As the banking industry emerges from the 2008 financial crisis, there is no question that it caused great strain on banks of all sizes. Hundreds of community banks failed, and the largest institutions were unable to continue operating without massive, unprecedented government intervention. This region in particular experienced the full impact of the crisis and the stress it placed on small institutions. A key ingredient in the market disruption was inadequate capital protection. Looking forward, it is important that the regulatory community arrive at a capital framework that is appropriate for the range and complexity of risks in today’s financial system.

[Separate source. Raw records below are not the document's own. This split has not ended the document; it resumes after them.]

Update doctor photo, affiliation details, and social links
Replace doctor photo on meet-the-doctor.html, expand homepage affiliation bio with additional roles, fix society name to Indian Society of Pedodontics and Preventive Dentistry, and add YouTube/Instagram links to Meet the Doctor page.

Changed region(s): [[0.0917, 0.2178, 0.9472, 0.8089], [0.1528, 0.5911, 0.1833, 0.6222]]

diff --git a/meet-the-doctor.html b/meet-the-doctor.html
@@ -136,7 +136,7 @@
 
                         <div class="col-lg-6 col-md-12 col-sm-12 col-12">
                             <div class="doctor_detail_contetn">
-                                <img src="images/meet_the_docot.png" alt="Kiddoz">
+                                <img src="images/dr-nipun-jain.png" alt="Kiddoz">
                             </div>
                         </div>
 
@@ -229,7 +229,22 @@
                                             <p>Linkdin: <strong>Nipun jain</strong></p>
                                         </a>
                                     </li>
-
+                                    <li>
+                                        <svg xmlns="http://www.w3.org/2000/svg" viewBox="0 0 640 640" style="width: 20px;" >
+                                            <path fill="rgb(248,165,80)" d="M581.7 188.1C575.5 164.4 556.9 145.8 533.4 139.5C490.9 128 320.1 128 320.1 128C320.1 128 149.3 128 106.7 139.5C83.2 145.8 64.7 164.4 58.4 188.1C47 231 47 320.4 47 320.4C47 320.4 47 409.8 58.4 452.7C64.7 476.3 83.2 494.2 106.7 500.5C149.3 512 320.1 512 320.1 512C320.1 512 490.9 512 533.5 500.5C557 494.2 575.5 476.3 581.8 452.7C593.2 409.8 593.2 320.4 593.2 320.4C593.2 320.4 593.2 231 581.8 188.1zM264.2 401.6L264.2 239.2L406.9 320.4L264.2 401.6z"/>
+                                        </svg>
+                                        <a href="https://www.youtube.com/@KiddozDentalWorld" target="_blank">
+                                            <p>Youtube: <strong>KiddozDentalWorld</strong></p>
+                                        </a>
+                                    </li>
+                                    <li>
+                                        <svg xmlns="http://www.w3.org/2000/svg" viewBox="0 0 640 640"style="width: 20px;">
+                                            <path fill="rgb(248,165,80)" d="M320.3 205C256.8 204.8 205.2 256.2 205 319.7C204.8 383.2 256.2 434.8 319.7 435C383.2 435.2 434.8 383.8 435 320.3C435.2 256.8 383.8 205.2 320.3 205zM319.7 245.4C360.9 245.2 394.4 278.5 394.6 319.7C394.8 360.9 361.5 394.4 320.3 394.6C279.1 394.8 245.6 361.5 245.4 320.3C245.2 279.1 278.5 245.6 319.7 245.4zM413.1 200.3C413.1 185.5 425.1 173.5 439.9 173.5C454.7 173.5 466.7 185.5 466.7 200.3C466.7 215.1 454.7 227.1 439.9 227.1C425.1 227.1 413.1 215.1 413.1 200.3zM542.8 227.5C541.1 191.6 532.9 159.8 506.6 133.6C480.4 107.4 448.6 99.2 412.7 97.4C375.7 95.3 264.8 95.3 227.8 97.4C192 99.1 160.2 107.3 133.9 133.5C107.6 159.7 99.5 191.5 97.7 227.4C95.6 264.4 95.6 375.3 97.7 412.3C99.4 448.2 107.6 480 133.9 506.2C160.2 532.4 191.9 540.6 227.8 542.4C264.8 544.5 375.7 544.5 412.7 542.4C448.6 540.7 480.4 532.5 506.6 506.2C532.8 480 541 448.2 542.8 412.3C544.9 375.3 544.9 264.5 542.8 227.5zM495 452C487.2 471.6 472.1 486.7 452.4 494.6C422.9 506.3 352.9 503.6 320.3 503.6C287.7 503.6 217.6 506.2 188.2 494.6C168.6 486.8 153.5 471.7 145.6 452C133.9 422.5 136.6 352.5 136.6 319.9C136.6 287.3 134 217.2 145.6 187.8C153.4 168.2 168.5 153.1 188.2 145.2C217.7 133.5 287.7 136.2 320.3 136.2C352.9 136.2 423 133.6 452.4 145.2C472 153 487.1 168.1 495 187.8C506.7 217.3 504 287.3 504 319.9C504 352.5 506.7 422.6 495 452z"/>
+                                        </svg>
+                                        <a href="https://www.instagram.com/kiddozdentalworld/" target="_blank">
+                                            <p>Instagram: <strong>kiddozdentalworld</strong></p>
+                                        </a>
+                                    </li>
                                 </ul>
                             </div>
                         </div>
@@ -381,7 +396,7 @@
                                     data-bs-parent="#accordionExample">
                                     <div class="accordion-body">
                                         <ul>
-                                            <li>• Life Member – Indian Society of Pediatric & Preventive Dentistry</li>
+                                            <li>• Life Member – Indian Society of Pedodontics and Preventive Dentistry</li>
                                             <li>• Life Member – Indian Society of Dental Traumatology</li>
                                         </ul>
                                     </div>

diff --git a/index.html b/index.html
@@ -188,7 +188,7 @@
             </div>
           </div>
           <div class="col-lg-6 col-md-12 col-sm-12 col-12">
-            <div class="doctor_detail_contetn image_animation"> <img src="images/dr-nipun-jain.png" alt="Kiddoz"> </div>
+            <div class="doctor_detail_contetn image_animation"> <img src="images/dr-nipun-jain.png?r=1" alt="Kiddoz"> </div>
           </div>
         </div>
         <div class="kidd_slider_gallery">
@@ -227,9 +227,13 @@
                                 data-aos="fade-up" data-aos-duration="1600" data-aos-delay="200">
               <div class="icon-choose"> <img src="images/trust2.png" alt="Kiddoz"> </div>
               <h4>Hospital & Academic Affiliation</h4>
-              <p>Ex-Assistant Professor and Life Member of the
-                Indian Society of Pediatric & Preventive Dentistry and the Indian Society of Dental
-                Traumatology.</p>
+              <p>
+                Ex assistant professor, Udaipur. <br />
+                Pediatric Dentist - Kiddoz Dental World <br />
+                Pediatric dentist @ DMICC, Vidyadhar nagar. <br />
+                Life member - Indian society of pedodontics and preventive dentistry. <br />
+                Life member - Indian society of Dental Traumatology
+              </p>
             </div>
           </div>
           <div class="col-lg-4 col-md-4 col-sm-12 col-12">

As someone who served on the Treasury Department’s crisis response team in 2008, it became clear that the market was punishing firms and business models that took on too much risk without sufficient capitalization. Yet, upon returning recently to government service I have been surprised at what I see as a lack of progress towards constraining excessive leverage. Some policymakers point to advancements in the Basel III agreement, developed by the Basel Committee on Banking Supervision, which implements a global leverage ratio for the first time. However, I think that it is difficult to argue that achieving a Tier 1 leverage ratio of three percent my 2018 is significant reform, particularly as this leverage ratio requirement is not solely anchored in tangible common equity.